I posted this on Raising Kaine on 2/6/05 (yes, I’ve been blogging about Virginia politics for that long – yikes!), thought it was appropriate to re-post here given the VP debate last night.
Joe Biden: Most Significant Struggle Since 1932
Published On: 2/6/2005 2:00:00 AM
In a 45-minute speech at last night's Jefferson Jackson Day dinner in Richmond, covered by two members of RaisingKaine, Joe Biden gave a powerful, blistering keynote address which tore into the Republicans as dangerous extremists who "say things that sound crazy, but are absolutely serious."
Before getting to the core of his speech, Biden teased the crowd that he and Mark Warner could run in 2008 ("My name is Joe Biden and I'm here to audition for Vice President of the United States of America" and even more obviously, "When I'm Mark Warner's Vice President"). Biden also hinted strongly that Mark Warner might run in 2008, and that if he did he would make a fine candidate.
In the core of his speech, Biden focused on the Republicans' plans for this country and how we Democrats underestimate them to our own grave peril. Some of Biden's key points included:
He has studied neoconservative philosophy (Strauss, etc.), and has concluded that these are "serious people," albeit greatly misguided, who believe in "leveraging power" – using our military strength UNILATERALLY, even better in the face of the world's' opprobrium, to send a message to our enemies (Iran, North Korea, etc.) that we are not afraid to act and that nobody can stop us so they had better "fall in line."
In ominous tones, Biden stated bluntly that the neo-conservatives had "badly miscalculated," specifically in that they did not have a big enough military to do the job, and also that they have overextended America and created huge budget deficits as far as the eye can see
The Iraq war has been incredibly mismanaged. In particular, the United States has "mortgaged our credibility at a time when we may need it badly." Biden specifically pointed to a scenario in which North Korea threatened to launch one of its No Dong long-range nuclear tipped missiles at the West Coast.

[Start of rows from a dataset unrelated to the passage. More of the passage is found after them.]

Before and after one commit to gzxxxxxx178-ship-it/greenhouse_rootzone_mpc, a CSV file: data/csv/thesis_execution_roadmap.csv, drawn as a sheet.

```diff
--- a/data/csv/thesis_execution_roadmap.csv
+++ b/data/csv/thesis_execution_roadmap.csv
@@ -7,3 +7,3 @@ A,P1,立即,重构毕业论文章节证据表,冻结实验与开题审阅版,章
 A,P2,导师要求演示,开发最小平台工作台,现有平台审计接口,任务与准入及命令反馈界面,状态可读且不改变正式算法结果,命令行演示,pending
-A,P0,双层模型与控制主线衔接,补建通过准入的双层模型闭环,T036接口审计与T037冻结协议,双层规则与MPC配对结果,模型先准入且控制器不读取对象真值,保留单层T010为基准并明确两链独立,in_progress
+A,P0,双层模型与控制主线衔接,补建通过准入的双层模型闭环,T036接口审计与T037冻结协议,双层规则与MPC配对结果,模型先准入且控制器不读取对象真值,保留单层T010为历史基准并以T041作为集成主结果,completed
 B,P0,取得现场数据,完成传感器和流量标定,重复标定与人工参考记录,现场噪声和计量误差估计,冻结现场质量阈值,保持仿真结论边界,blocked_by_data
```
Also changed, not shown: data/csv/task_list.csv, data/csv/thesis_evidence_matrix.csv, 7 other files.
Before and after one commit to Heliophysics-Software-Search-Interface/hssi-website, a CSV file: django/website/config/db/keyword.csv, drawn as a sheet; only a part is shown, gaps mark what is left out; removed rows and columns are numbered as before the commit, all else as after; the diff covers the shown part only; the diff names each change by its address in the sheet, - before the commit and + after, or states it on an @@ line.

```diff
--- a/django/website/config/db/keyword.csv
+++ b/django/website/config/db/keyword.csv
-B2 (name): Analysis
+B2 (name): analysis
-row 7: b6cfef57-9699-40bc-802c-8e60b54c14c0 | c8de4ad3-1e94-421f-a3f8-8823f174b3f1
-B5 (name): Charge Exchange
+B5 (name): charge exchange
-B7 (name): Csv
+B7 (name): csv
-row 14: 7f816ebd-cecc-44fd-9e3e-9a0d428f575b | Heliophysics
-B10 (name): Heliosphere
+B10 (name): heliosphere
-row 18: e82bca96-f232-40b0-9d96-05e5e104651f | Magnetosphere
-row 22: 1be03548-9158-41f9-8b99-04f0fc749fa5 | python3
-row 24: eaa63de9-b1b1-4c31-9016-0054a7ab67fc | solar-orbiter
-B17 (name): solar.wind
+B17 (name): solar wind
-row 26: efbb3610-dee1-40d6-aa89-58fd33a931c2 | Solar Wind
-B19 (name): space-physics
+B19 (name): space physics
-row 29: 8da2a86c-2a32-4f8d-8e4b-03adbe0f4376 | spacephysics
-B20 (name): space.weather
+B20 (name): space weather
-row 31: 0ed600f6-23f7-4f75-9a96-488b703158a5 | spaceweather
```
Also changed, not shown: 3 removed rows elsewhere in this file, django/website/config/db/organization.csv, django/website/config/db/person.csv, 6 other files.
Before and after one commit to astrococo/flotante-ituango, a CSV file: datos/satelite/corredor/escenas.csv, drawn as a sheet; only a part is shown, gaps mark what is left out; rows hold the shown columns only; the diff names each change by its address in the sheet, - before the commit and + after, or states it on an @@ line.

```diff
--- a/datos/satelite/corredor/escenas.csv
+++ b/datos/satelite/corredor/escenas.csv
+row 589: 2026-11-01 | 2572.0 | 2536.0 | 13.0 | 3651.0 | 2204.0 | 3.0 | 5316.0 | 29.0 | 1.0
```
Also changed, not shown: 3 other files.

In that case, if we go to our allies, "who's going to believe us" after we lied to them on Iraq?
The chances in success in Iraq at this point — and he's been to Iraq more than any other Senator by a factor of two — are at best 50/50, even after the election.
In Iraq, we are at serious risk of creating "an Afghanistan in the Middle East"
Domestically, the neo-cons believe in "devolution of government," which basically says that "anything that CAN be done at the local level should NOT be done at the Federal level."
Neo-cons are so committed to their domestic "devolution of government" ideology that they are even willing "to vote against things that are popular in their states and that they know will work!"
The Bush Administration is "the most ideological…in modern history."
The assault on Social Security is "not a scare tactic," but "about eliminating Social Security" and the New Deal in general." This is a "direct assault on everything we stand for;" aimed "consciously and strategically atunraveling the social contract" – and along with it the Democratic Party.
Democrats should "beware: this is the single most significant political struggle between the two parties since 1932"
The next four years are not going to be "business as usual," so the Democratic Party "better figure out what in the hell we stand for."
Right now, the United States finds itself in a "full blown war" against "radical fundamentalists," yet "none of us — except for the families of soldiers in Iraq — are asked to make any sacrifices."
9/11 was an "epiphany" for the United States, in which non-state actors "became an existential threat to a nation state for the first time in history"
Bush should have, but didn't, call for us to get off foreign oil
"Our [Democratic] values are under wholesale assault by leading right-wing ideologues." The battle is, among other things, over "how we value work," the "relative place of women in society," and the "elimination of collective action abroad as a means of enhancing our security."
"The world has changed utterly in the last decade," and "what [will] win the day will not be our necessary military might, but our values."
We must engage the "1 billion, 120 million" Muslims of the world
"Today offers us a unique opportunity to can change the world for the better"